de:Michaela Lindner was one of the first out transgender politicians in Germany.

See also


  1. ^ "Personenstandsrecht - Transsexuellenrecht".
  2. ^ "Gebärende Männer sind Väter! Zeugende Frauen sind Mütter! BVT*-Stellungnahme zum Teilentwurf eines Gesetzes zur Reform des Abstammungsrechts · Bundesverband Trans*". 12 May 2019.
  3. ^ a b "ERT Notes Steps Taken Around the World Recognising the Gender Identity of Gender Variant Persons". Equal Rights Trust. 2011-12-14. Retrieved 26 May 2015.
  4. ^ "Eckpunkte für das Selbstbestimmungsgesetz vorgestellt".
  5. ^ a b The German word Geschlecht (the teminology used in the law) can be translated as either "sex" or "gender".
  6. ^ a b c "Bundesverfassungsgericht - Presse - Voraussetzungen für die rechtliche Anerkennung von Transsexuellen nach § 8 Abs. 1 Nr. 3 und 4 Transsexuellengesetz verfassungswidrig". Retrieved 2019-02-06.
  7. ^ "BGBl. I S. 1654" (PDF) (in German). Bundesansieger Verlag. Retrieved 17 May 2015.
  8. ^ "§ 3 BMG - Einzelnorm". Retrieved 2022-05-28.
  9. ^ "BZSt - tax identification number". Retrieved 2022-05-28.
  10. ^ a b Prerequisites for the statutory recognition of transsexuals according to § 8.1 nos. 3 and 4 of the Transsexuals Act are unconstitutional
  11. ^ "– German Constitutional Court declares compulsory surgeries unconstitutional". 28 January 2011. Retrieved 26 March 2017.

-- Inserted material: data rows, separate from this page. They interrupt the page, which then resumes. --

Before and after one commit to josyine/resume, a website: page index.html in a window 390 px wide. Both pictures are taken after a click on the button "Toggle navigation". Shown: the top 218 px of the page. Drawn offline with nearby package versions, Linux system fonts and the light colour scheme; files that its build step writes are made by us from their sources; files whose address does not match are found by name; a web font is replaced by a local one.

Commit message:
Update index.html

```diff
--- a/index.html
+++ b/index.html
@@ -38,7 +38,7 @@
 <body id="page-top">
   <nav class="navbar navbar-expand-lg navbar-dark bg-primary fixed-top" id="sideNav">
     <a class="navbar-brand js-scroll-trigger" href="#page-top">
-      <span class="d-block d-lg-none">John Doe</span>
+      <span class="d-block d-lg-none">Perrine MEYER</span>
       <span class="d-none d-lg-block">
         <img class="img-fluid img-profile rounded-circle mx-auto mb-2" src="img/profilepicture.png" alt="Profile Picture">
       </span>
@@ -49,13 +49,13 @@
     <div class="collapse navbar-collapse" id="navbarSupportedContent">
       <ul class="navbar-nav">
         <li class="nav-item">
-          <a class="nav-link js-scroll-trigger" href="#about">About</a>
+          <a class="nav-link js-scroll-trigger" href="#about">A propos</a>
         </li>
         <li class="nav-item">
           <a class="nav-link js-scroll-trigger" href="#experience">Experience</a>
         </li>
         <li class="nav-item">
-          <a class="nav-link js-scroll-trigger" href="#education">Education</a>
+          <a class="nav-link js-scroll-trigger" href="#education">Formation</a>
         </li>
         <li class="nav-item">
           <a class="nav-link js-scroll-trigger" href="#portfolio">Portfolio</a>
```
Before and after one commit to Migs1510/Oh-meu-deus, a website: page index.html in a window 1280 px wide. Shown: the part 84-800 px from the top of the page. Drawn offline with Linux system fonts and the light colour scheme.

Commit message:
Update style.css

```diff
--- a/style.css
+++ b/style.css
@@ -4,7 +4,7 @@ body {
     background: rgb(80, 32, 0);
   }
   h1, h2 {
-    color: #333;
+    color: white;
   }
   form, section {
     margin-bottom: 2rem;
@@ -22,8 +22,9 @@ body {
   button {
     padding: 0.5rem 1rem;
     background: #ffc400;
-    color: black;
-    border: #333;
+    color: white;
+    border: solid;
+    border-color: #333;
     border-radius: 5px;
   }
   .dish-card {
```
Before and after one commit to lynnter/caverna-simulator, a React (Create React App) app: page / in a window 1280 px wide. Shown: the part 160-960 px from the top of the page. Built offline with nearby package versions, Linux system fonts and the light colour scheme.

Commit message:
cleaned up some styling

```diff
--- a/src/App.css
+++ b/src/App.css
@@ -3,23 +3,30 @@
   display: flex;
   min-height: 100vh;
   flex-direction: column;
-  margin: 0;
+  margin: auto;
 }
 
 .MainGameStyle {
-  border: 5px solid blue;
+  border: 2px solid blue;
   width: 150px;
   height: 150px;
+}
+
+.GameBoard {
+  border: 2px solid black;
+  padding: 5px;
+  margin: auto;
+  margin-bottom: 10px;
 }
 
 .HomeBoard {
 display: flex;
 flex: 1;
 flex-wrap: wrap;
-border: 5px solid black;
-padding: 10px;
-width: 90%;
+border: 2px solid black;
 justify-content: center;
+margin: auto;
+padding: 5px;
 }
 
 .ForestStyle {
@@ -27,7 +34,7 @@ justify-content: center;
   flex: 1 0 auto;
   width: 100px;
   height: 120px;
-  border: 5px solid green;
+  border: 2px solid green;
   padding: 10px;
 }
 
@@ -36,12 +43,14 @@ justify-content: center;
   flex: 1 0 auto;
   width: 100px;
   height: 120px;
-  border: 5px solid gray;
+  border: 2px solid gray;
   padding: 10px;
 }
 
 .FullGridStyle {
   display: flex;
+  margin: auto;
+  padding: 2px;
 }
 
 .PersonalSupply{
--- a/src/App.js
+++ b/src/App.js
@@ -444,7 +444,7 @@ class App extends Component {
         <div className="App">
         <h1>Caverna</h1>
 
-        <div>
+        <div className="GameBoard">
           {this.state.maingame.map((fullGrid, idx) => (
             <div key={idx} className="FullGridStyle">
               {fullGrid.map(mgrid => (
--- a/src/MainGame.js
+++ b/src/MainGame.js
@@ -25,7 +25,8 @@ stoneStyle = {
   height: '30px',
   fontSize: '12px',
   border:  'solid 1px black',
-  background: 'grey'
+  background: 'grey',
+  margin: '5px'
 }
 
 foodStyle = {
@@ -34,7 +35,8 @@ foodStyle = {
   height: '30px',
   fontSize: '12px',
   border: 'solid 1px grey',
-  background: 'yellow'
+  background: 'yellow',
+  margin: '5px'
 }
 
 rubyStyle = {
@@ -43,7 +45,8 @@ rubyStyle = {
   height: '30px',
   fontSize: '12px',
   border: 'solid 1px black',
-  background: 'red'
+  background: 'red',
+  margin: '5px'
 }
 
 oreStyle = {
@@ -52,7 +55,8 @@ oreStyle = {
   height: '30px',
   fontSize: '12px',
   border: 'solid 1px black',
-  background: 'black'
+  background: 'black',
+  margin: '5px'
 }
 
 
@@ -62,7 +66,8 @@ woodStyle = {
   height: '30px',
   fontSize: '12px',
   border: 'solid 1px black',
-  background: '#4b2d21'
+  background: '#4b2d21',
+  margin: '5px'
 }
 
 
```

  12. ^ "– German Constitutional Court declares compulsory surgeries unconstitutional". 28 January 2011.
  13. ^ "Oh no, you can't name your baby THAT!". Retrieved 26 July 2015.
  14. ^ Flippo, Hyde "The Germany Way" Published by McGraw-Hill (1996), Pages 96-97
  15. ^ BVerfG, 1 BvR 576/07 vom 5.12.2008, paragraph 16
  16. ^ Civil Status Law Must Allow a Third Gender Option
  17. ^ Germany officially recognising 'third sex' other than male and female The Independent, 8 November 2017
  18. ^ "§ 45b PStG - Erklärung zur Geschlechtsangabe und... -".
  19. ^ "ZEIT ONLINE | Lesen Sie mit Werbung oder im PUR-Abo. Sie haben die Wahl".
  20. ^ "Trans Frau kann sich in Geburtsurkunde als zweite Mutter eintragen lassen".
  21. ^ "New report on trans parenthood and freedom of movement in the EU". 22 March 2021.
  22. ^ "Antidiskriminierungsstelle - Publikationen - AGG in englischer Sprache". Archived from the original on 2016-01-11. Retrieved 2017-03-26.
  23. ^ "Rainbow Europe: Germany". Retrieved 26 March 2017.
  24. ^ (in German) Diskriminierungsverbot in die Bremische Landesverfassung
  25. ^ Marzano-Lesnevich, Alex (2022-03-04). "Opinion | Who Should Be Allowed to Transition?". The New York Times. ISSN 0362-4331. Retrieved 2022-03-04.
  26. ^ Gershon, Livia (18 November 2018). "Gender Identity in Weimar Germany". JSTOR Daily. Retrieved 19 July 2019.
  27. ^ Frost, Natasha (2 November 2017). "The Early 20th-Century ID Cards That Kept Trans People Safe From Harassment". Atlas Obscura. Retrieved 19 July 2019.